_WHAT YOU WILL DO_
Every line with "templates" in it must be copied from the data.

_DATA EXCERPTS_
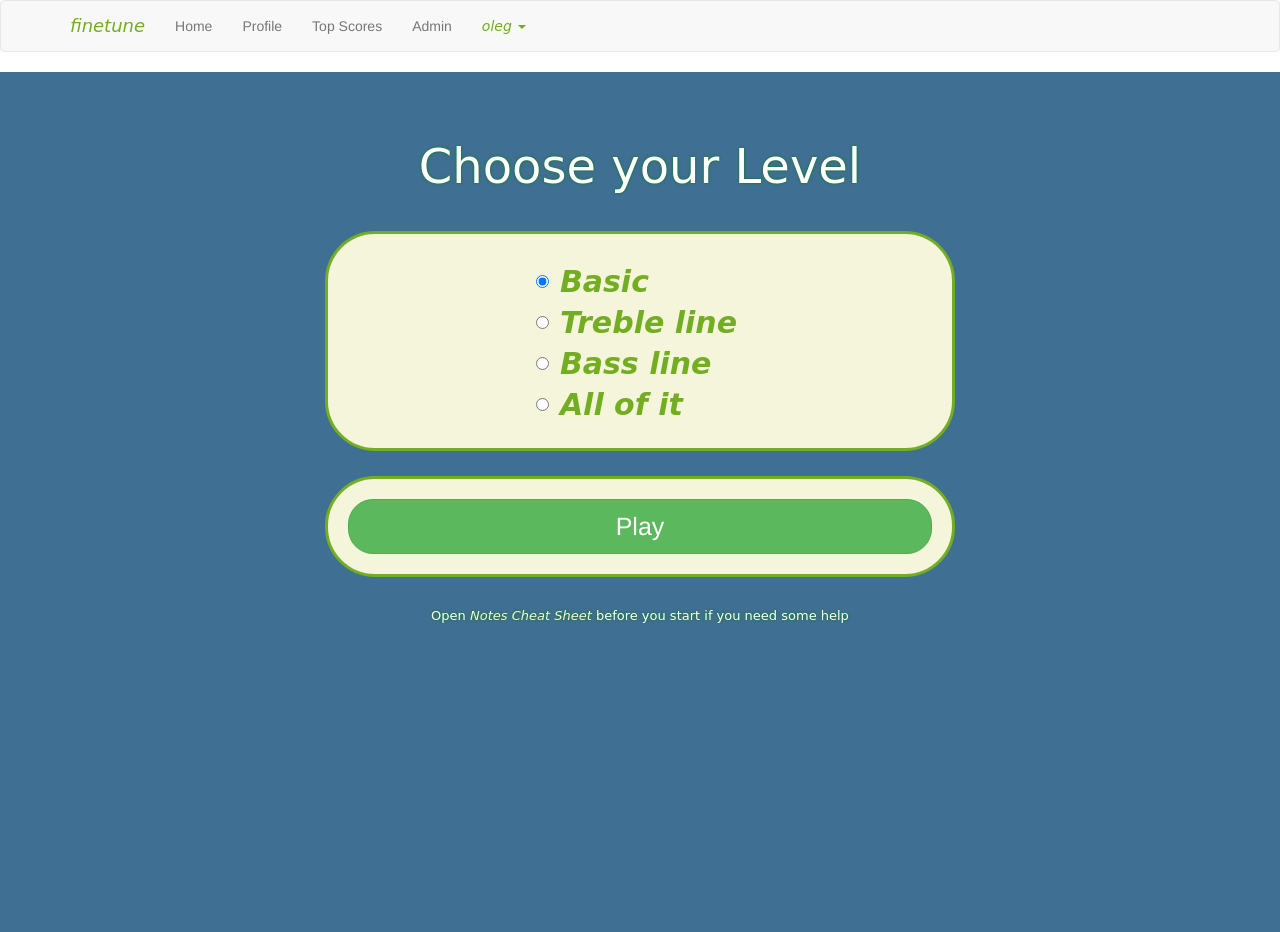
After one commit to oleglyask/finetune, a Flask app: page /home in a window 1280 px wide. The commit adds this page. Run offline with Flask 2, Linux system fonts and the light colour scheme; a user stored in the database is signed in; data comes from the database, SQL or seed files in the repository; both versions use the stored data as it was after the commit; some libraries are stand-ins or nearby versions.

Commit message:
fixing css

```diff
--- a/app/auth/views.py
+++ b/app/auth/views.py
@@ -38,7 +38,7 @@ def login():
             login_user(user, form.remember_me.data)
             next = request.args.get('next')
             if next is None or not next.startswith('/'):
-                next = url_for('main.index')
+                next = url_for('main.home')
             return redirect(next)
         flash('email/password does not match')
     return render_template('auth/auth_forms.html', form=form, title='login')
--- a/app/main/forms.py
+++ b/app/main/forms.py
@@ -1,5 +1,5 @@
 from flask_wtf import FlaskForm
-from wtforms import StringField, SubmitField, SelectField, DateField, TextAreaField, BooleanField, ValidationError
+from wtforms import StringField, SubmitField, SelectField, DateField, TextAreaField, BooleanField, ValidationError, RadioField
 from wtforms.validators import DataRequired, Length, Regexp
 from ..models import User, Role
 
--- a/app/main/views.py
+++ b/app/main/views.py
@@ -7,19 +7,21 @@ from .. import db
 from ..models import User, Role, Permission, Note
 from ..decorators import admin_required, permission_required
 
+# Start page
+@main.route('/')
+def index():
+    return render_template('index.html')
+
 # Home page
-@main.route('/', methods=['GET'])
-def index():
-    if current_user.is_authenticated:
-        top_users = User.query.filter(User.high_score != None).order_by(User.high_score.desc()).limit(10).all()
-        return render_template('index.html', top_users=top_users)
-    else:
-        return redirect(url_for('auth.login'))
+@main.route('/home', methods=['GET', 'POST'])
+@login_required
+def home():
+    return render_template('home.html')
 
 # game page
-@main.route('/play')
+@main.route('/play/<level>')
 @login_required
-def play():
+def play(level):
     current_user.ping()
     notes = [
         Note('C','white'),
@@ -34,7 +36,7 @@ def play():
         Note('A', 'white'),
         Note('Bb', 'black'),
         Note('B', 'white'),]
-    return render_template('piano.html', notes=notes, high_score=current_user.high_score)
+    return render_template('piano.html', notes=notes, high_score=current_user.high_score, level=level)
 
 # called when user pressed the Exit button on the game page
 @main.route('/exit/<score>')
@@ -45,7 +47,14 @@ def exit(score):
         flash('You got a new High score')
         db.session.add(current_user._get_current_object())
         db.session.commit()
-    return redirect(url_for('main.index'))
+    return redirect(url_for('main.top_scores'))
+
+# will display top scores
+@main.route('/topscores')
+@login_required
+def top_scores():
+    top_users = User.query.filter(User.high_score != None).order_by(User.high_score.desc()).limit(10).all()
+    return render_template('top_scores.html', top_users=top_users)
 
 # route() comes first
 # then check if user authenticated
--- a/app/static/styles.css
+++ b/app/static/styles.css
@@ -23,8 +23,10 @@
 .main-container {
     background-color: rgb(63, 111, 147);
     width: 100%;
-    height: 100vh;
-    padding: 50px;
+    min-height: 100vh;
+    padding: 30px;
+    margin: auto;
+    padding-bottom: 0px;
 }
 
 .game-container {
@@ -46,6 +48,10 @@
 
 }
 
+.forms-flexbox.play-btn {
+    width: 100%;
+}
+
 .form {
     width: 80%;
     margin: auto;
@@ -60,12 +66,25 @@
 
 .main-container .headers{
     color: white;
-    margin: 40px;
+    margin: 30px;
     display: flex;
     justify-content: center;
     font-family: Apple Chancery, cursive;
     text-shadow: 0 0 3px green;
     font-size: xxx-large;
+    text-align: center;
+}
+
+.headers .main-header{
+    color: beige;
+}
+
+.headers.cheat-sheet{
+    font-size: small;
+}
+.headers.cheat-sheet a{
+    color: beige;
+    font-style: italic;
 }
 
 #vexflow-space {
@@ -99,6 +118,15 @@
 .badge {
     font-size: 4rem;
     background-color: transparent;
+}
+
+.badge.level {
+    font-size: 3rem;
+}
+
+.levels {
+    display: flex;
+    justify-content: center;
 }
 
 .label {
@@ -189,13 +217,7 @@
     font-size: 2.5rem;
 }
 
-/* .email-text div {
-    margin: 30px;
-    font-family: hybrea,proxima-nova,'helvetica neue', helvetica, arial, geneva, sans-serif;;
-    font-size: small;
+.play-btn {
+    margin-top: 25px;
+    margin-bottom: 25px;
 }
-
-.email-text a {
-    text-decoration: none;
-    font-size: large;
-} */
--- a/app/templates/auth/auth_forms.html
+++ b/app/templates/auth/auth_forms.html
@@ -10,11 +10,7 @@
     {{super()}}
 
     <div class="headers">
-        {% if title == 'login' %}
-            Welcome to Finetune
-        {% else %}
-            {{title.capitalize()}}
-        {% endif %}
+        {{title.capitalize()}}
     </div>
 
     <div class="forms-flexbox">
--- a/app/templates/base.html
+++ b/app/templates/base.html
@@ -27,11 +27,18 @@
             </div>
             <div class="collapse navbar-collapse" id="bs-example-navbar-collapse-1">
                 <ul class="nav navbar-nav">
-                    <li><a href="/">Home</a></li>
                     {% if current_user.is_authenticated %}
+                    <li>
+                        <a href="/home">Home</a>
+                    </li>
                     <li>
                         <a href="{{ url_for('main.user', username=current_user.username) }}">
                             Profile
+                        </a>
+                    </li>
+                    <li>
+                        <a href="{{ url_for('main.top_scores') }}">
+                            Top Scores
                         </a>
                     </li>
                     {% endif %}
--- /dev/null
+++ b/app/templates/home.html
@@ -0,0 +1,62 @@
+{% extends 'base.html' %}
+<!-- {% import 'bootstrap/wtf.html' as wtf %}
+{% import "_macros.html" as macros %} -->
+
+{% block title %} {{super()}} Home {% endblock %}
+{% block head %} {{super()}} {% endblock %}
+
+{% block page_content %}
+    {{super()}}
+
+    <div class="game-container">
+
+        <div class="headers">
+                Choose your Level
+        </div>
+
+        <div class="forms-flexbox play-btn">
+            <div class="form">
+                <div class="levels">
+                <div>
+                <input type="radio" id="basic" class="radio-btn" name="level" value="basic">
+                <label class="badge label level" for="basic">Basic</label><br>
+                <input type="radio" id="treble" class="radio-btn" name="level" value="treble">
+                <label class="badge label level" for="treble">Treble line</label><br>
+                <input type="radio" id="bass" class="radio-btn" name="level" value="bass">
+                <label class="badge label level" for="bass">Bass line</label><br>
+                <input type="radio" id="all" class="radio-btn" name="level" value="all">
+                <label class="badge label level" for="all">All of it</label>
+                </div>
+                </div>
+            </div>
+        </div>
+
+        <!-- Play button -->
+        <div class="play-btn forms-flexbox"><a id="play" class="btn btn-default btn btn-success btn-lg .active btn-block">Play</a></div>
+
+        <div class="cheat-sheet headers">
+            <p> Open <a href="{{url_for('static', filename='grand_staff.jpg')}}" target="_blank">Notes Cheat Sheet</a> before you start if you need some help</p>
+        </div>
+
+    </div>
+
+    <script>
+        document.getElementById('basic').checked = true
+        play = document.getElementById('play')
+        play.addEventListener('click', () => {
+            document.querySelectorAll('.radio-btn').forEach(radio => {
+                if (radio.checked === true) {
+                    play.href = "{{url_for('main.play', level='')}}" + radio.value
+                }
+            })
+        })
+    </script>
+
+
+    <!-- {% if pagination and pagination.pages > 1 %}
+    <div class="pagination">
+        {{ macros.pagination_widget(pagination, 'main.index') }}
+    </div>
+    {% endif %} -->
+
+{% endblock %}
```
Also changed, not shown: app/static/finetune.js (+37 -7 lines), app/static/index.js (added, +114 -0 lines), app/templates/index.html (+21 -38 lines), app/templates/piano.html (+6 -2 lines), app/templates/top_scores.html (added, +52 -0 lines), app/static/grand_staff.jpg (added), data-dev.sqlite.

_PROBLEM SOLUTION_
--- a/app/templates/auth/auth_forms.html
+++ b/app/templates/auth/auth_forms.html
--- a/app/templates/base.html
+++ b/app/templates/base.html
+++ b/app/templates/home.html
Also changed, not shown: app/static/finetune.js (+37 -7 lines), app/static/index.js (added, +114 -0 lines), app/templates/index.html (+21 -38 lines), app/templates/piano.html (+6 -2 lines), app/templates/top_scores.html (added, +52 -0 lines), app/static/grand_staff.jpg (added), data-dev.sqlite.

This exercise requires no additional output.